*** Input records Section Begins ***

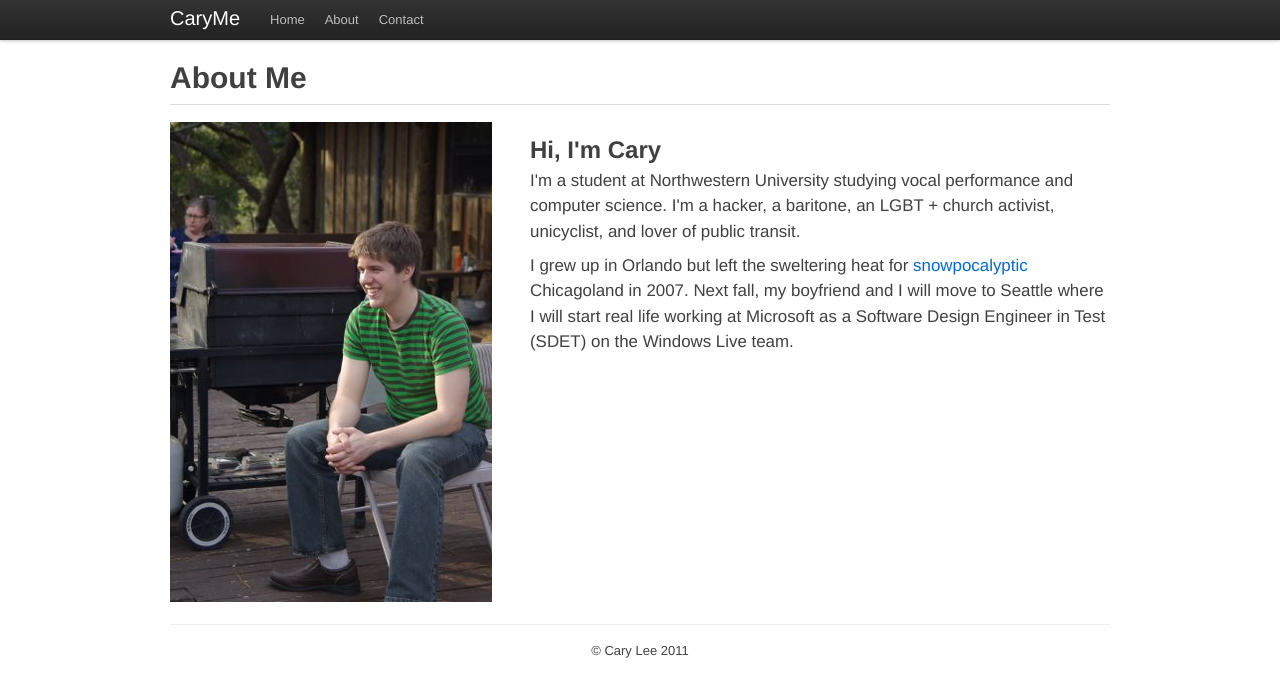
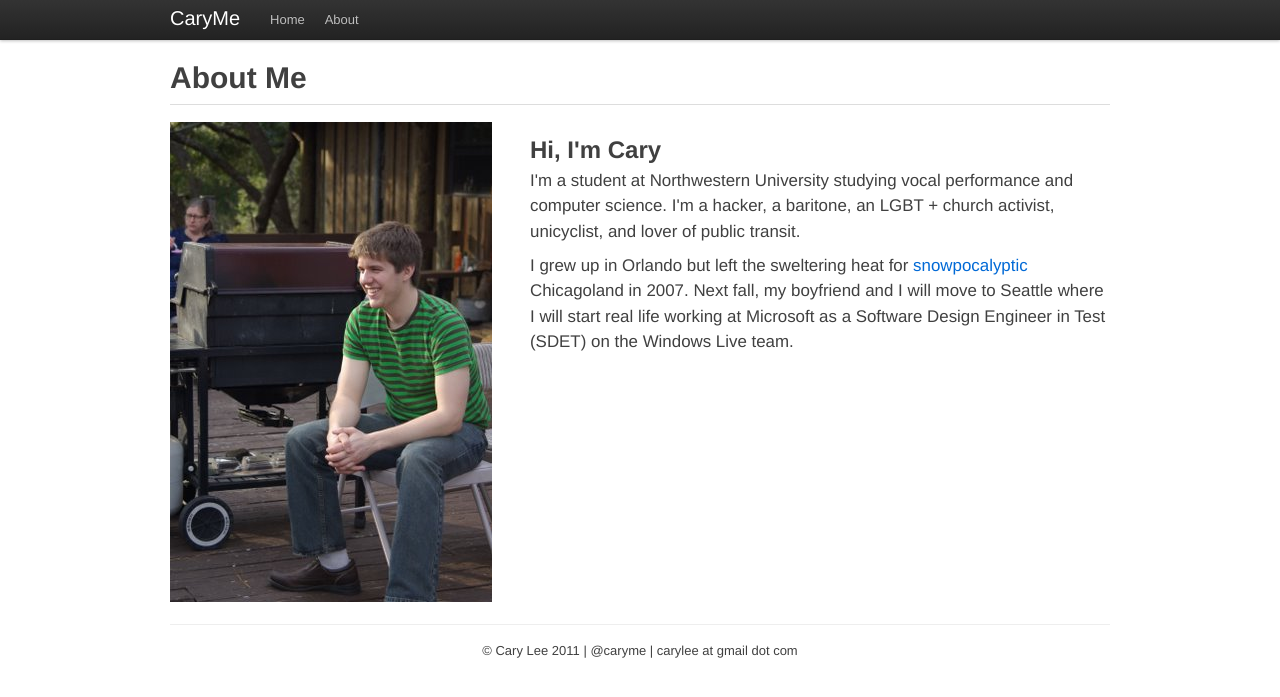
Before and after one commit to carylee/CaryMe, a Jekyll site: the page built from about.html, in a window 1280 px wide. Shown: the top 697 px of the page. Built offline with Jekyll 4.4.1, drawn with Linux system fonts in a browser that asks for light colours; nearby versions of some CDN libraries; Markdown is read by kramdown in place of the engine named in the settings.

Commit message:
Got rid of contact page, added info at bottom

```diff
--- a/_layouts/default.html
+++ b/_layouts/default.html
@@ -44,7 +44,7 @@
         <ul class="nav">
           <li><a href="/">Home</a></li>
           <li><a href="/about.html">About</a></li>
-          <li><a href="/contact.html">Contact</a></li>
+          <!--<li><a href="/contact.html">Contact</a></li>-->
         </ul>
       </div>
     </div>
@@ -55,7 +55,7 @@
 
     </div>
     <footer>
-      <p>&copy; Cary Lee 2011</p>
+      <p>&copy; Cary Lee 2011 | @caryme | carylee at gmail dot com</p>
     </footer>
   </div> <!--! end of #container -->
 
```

*** Input records Section Ends ***

→ Brief
One exact copy of the data, no pictures: write it out line for line.

→ Written solution
Before and after one commit to carylee/CaryMe, a Jekyll site: the page built from about.html, in a window 1280 px wide. Shown: the top 697 px of the page. Built offline with Jekyll 4.4.1, drawn with Linux system fonts in a browser that asks for light colours; nearby versions of some CDN libraries; Markdown is read by kramdown in place of the engine named in the settings.

Commit message:
Got rid of contact page, added info at bottom

```diff
--- a/_layouts/default.html
+++ b/_layouts/default.html
@@ -44,7 +44,7 @@
         <ul class="nav">
           <li><a href="/">Home</a></li>
           <li><a href="/about.html">About</a></li>
-          <li><a href="/contact.html">Contact</a></li>
+          <!--<li><a href="/contact.html">Contact</a></li>-->
         </ul>
       </div>
     </div>
@@ -55,7 +55,7 @@
 
     </div>
     <footer>
-      <p>&copy; Cary Lee 2011</p>
+      <p>&copy; Cary Lee 2011 | @caryme | carylee at gmail dot com</p>
     </footer>
   </div> <!--! end of #container -->
 
```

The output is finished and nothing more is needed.